South Park is one of the nicest areas in the SoMa region of San Francisco. But even there it can be tough to find new tenants apparently. So the startup One Block Off The Grid (which we covered earlier this year when they got funding) is looking to sublet their space by setting up this site touting one major reason why a startup should rent it: it’s Twitter’s original office.
Sure, it’s $3,000 a month for 1,000 square feet, it has flexible lease terms, vaulted ceilings, access to high speed internet, and is in the middle of beautiful South Park. But who cares about any of that? This is about karma. This is the office where Twitter started to make the magic happen. Now they’re a service with 175 million users, adding 15 million or so a month.
Of course, Twitter fairly quickly moved from this site to a bigger space a block or so away (the space Xobni now inhabits). And then they moved again into Bebo’s old offices about a year ago — and took over a second floor in that building. Now, as they’ve surpassed 300 employees, they’re on the move again. But you can rent the space where it all began (well, unless you count the old Odeo offices, where Twitter began as a side project).
One day, perhaps this place will be featured in Before They Were Stars: Tech Startup Edition.
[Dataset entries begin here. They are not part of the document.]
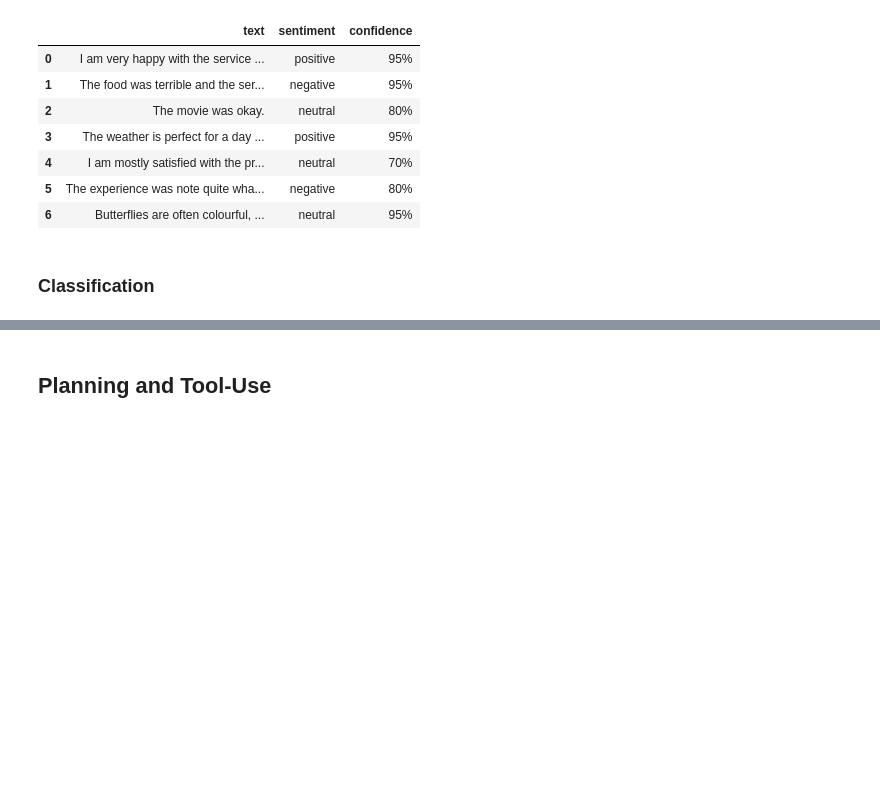
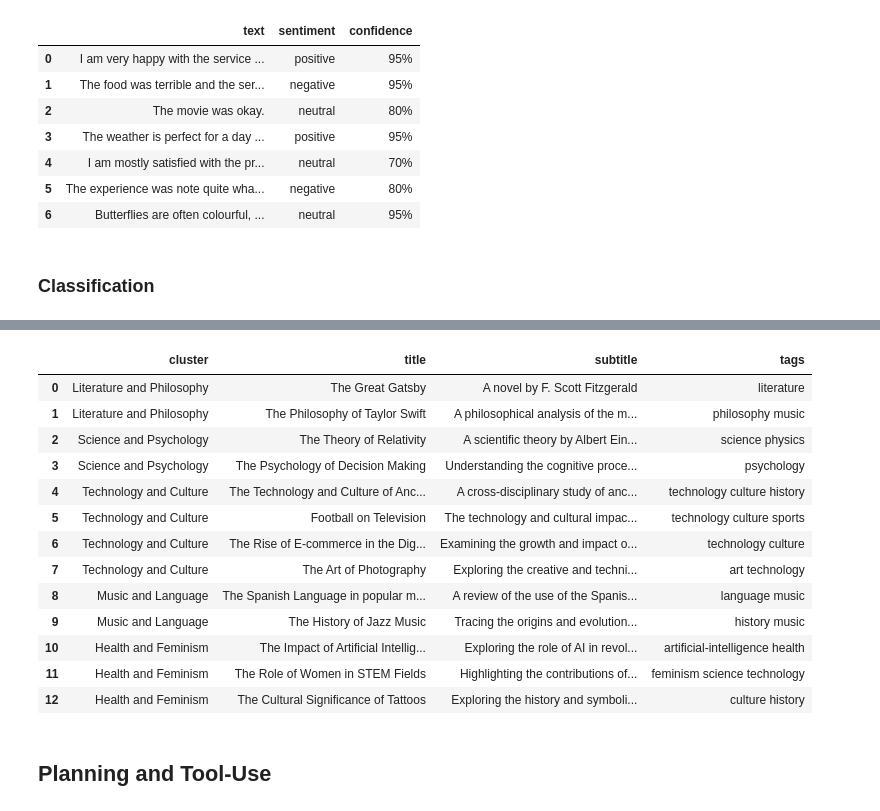
Before and after one commit to intellectronica/llms-beyond-chat, a Jupyter notebook: llms-beyond-chat.ipynb, the cells around one changed output, grey strips where cells are left out. Saved outputs shown, nothing was run; the diff lists cells and outputs as text; code cells hidden in the pictures; blank space fills up the shorter version.

Commit message:
clustering

```diff
--- a/llms-beyond-chat.ipynb
+++ b/llms-beyond-chat.ipynb
@@ -439,4 +439,40 @@ pd.DataFrame([
 | 11 | The Role of Women in STEM Fields | Highlighting the contributions of... | feminism science technology |
 | 12 | The Cultural Significance of Tattoos | Exploring the history and symboli... | culture history |
+# %%
+class TaggableItemsCluster(BaseModel):
+    title: str
+    items: List[TaggableItem]
+
+class TaggableItemsClusters(BaseModel):
+    clusters: List[TaggableItemsCluster]
+
+num_clusters = 5
+
+tagged_items_clusters = llm(
+    TaggableItemsClusters,
+    f"Cluster the following items based on their tags and content. Create exactly {num_clusters} clusters.",
+    json.dumps(tagged_items.dict()["items"]),
+)
+
+clusters = []
+for cluster in tagged_items_clusters.clusters:
+  for item in cluster.items:
+    clusters.append({"cluster": cluster.title, "title": item.title, "subtitle": item.subtitle, "tags": ' '.join(item.tags)})
+pd.DataFrame(clusters)
+# %% [output]
+|  | cluster | title | subtitle | tags |
+| 0 | Literature and Philosophy | The Great Gatsby | A novel by F. Scott Fitzgerald | literature |
+| 1 | Literature and Philosophy | The Philosophy of Taylor Swift | A philosophical analysis of the m... | philosophy music |
+| 2 | Science and Psychology | The Theory of Relativity | A scientific theory by Albert Ein... | science physics |
+| 3 | Science and Psychology | The Psychology of Decision Making | Understanding the cognitive proce... | psychology |
+| 4 | Technology and Culture | The Technology and Culture of Anc... | A cross-disciplinary study of anc... | technology culture history |
+| 5 | Technology and Culture | Football on Television | The technology and cultural impac... | technology culture sports |
+| 6 | Technology and Culture | The Rise of E-commerce in the Dig... | Examining the growth and impact o... | technology culture |
+| 7 | Technology and Culture | The Art of Photography | Exploring the creative and techni... | art technology |
+| 8 | Music and Language | The Spanish Language in popular m... | A review of the use of the Spanis... | language music |
+| 9 | Music and Language | The History of Jazz Music | Tracing the origins and evolution... | history music |
+| 10 | Health and Feminism | The Impact of Artificial Intellig... | Exploring the role of AI in revol... | artificial-intelligence health |
+| 11 | Health and Feminism | The Role of Women in STEM Fields | Highlighting the contributions of... | feminism science technology |
+| 12 | Health and Feminism | The Cultural Significance of Tattoos | Exploring the history and symboli... | culture history |
 # %% [markdown]
 ## Planning and Tool-Use
```
Also changed, not shown: parts of 3 cells of this notebook.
Created in 2006, Twitter is a global real-time communications platform with 400 million monthly visitors to twitter.com, more than 200 million monthly active users around the world. We see a billion tweets every 2.5 days on every conceivable topic. World leaders, major athletes, star performers, news organizations and entertainment outlets are among the millions of active Twitter accounts through which users can truly get the pulse of the planet.